Friends of IBS for

Ukranian Families

All families deserve a safe place to stay.

Since the war in Ukraine started 3.5 million refugees have been forced to flee their homes and seek safety in the western part of their country or abroad.

This effort of IBS Friends for Ukraine, in partnership with Keep a Child Alive foundation, has been set in motion to aid as many families as possible in the pursuit to find them a safe place to live.

All donations received so far have been carefully destined to worthy causes: we make sure the refugees are what they claim to be, we check the rental contracts or financing needs are real, we get in touch with landlords, real estate agents, relatives, providers.

We are the first supporters of our initiative, both hands on and financially, but we have so far deployed all funds collected: please help us provide more  families with lifesaving necessities, both in and out of Ukraine.

$ 1000
Raised so far
$ 1000
Funds deployed so far

100% of your donation to KCA goes directly to helping these unseen victims of war.

Natalia fled with her two children and her mother from resorting to the bomb shelter up to seven times a day and whose husband remained in Lviv to fight. They had been staying in Poland temporarily and flew to Italy where we provided accommodation in Como. Natalia is also our coordinator for help within the Ukraine, where many refugees from the eastern and central part of the country, who are unable to flee abroad, are gathering on the western borders.
Oksana managed to escape Kiev and join relatives in Northern Italy with her mother, aunt and young daughter, the men again staying behind to fight; we are providing accommodation in Ivrea, Piedmont.
Svitlana fled Kiev with her daughter, sister and niece, and found a home with friends near Barcelona, Spain; we are providing monthly support for food and medical help.
Olena, Yuliia and Diana
The three of them have found refuge in a small village on the Italian Riviera with four young children, for whom we are providing computers for home schooling.
Natalia, Inna, Nadiia, Ksenia and Daria
Three generations of the same family whom we are helping out with payments of rent in Sanremo on the Italian Riviera.
Four young refugees in Varese, who are in no need of financial support but for whose integrity we are guaranteeing.
Ira, Ksenia and Marko
Ira and Xania fled Odessa with little Marco, 5, and are trying to build up a peaceful lifespan working in the fashion and beauty sector in Como/MIlan until they can return home.
We helped Vladimir, a civil engineer who escaped Kharkiv with his family, including a disabled daughter, find a job on a construction site in Como, as well as adequate housing.
Tetiana and her two teenage children found a safe haven in Como from the horrors they witnessed in Kiev, which heavily impacted them both physically and mentally
We came across many other life paths and stories and tried to lend a helping hand and comforting word where possible, always encountering grateful people, positive outlooks, resilient personalities, strong willpower, incredible adaptability and resourcefulness.
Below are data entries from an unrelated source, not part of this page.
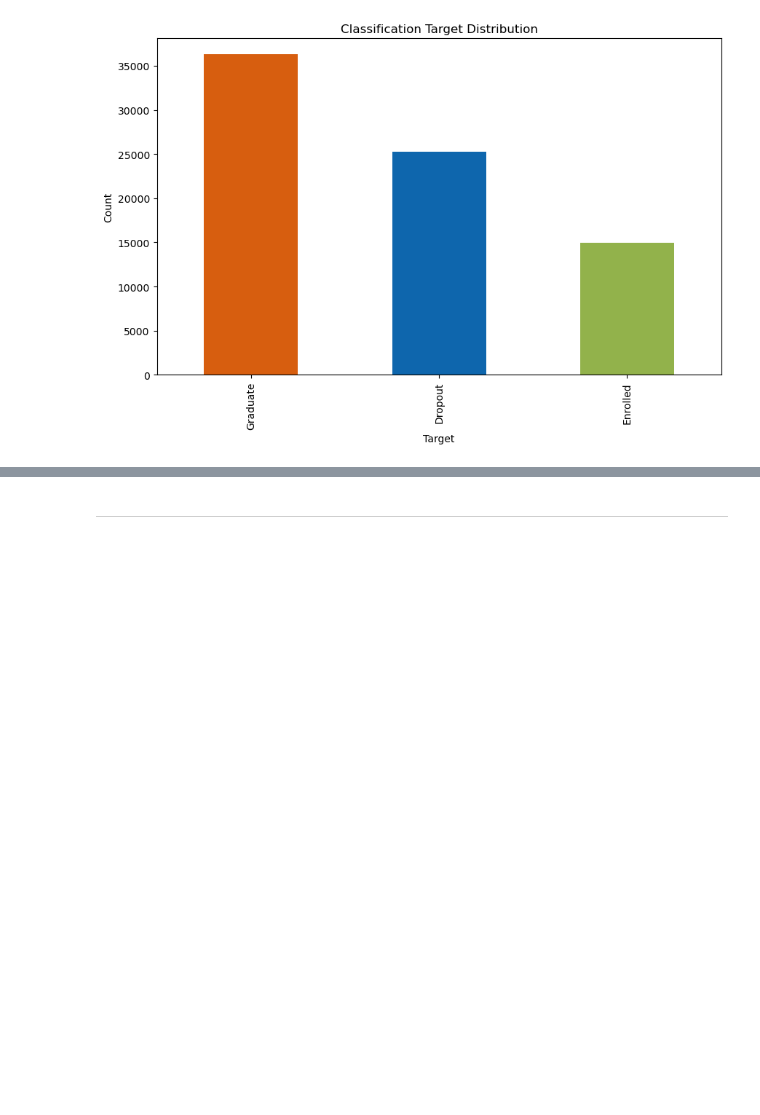
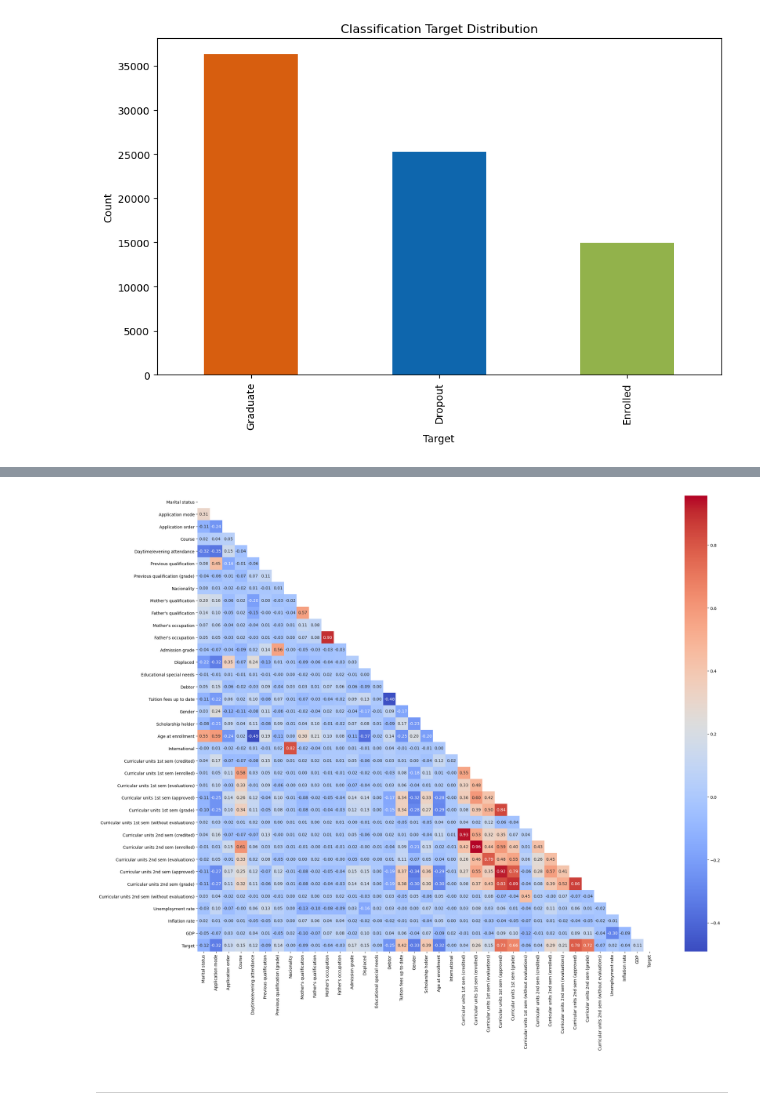
Before and after one commit to hibahdesu/Kaggle-Competitions, a Jupyter notebook: Classification with an Academic Success Dataset/My Analysis Part.ipynb, the cells around one changed output, grey strips where cells are left out. Drawn from its saved outputs; the diff is of its cells as text; code cells hidden in the pictures; blank space fills up the shorter version.

```diff
--- a/Classification with an Academic Success Dataset/My Analysis Part.ipynb
+++ b/Classification with an Academic Success Dataset/My Analysis Part.ipynb
@@ -1673,0 +1654,3 @@ plt.show()
+# %%
+df_corr = df_train.copy()
+df_corr
@@ -1673,0 +1673,9 @@ plt.show()
+# %%
+#Using LabelEncoder to convert the Target column to numeric
+le = LabelEncoder()
+
+#Fitting and transforming it
+df_corr['Target'] = le.fit_transform(df_corr['Target'])
+
+#Checking
+df_corr['Target']
@@ -1674,2 +1695,12 @@ plt.show()
+# %%
+cor_mat = df_corr.corr(method="pearson")
+
+mask = np.triu(np.ones_like(cor_mat))
+
+plt.figure(figsize=(25, 20))
+sns.heatmap(cor_mat, annot=True, fmt=".2f", cmap="coolwarm", mask=mask)
+plt.show()
+# %% [output]
+[figure, added]
 # %% [markdown]
 <hr/>
```
Also changed, not shown: parts of 18 cells of this notebook.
Thoughts from Ukraine.

What will war mean for us today? Fear, uncertainty, panic, pain, hatred, pride in being Ukrainian and for one’s country, great gratitude to the Armed Forces.

In the first days of the war there was fear and total uncertainty … In the first days of the war, only feelings of fear prevailed over all emotions. Feelings of complete uncertainty for the next day: if there will be bombs, if there will be sirens, if there will be tomorrow.

The siren roars at 2 am, and you wake up from this howl and feel the beating of your heart and the coldness of your body. You can clearly feel each of your tense muscles and brain fog, which works as if in slow motion. You don’t let go of your phone and browse all possible news feeds, scroll in panic that you might miss something. You panic for your fathers and brothers, that they might have to go to the hotspots of the hostilities.

You go crazy looking for bulletproof vests, helmets and weapons. You begin to understand the specifics of all military ammunition. At night, you learn how to use a gun.

After you recover from the amazement you start thinking that at least you can try to be useful. You ask yourself questions: what can I do, what can I do? In desperation you try to jump in somewhere and do something – send funds to purchase caps, uniforms, and other necessities; buy tickets and transfer the family of an unknown fighter across the country; give your phone to a friend who is already on the front line; set up a warehouse with the help of the soldiers, where vegetables from a farm can be delivered.

And all the time you are actively thinking about how to continue living.
On my parents’ farm, we have decided to start sowing seeds as planned, accumulated all the resources and started to do all the work. And this has brought great certainty and support into everyday life, it gives motivation and strength.

Anna, Lviv